* [PROVIDED DATA]:
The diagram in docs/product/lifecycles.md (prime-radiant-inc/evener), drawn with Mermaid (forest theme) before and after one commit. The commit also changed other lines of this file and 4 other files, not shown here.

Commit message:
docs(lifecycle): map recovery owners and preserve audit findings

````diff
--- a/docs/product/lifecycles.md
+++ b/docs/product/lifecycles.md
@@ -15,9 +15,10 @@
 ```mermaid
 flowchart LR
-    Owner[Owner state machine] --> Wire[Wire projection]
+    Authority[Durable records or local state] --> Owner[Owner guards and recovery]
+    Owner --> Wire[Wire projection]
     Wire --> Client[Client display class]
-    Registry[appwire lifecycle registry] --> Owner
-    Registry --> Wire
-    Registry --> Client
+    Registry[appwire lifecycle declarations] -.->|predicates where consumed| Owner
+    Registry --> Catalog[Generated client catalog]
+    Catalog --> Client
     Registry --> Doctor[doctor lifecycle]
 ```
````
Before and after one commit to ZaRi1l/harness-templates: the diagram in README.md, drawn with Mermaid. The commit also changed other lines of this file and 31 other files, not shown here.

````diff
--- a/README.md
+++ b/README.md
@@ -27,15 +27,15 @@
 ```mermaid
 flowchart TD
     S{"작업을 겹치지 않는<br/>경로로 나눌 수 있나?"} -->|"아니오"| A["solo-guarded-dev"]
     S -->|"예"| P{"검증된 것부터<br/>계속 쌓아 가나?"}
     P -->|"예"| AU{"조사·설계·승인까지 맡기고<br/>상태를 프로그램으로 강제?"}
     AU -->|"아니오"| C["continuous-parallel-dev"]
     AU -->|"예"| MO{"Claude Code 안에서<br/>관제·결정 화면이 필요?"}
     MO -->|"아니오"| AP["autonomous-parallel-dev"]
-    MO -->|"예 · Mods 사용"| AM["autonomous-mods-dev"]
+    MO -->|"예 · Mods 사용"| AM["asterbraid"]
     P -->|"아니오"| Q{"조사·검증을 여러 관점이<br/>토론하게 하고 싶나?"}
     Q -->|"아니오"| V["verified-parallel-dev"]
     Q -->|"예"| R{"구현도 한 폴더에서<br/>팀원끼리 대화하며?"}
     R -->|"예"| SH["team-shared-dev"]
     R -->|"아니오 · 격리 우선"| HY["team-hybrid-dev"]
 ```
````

* [TASK TO COMPLETE]: Please find every line in the listing that holds the string "recovery" and copy it.

* [ANSWER BELOW]:
docs(lifecycle): map recovery owners and preserve audit findings
+    Authority[Durable records or local state] --> Owner[Owner guards and recovery]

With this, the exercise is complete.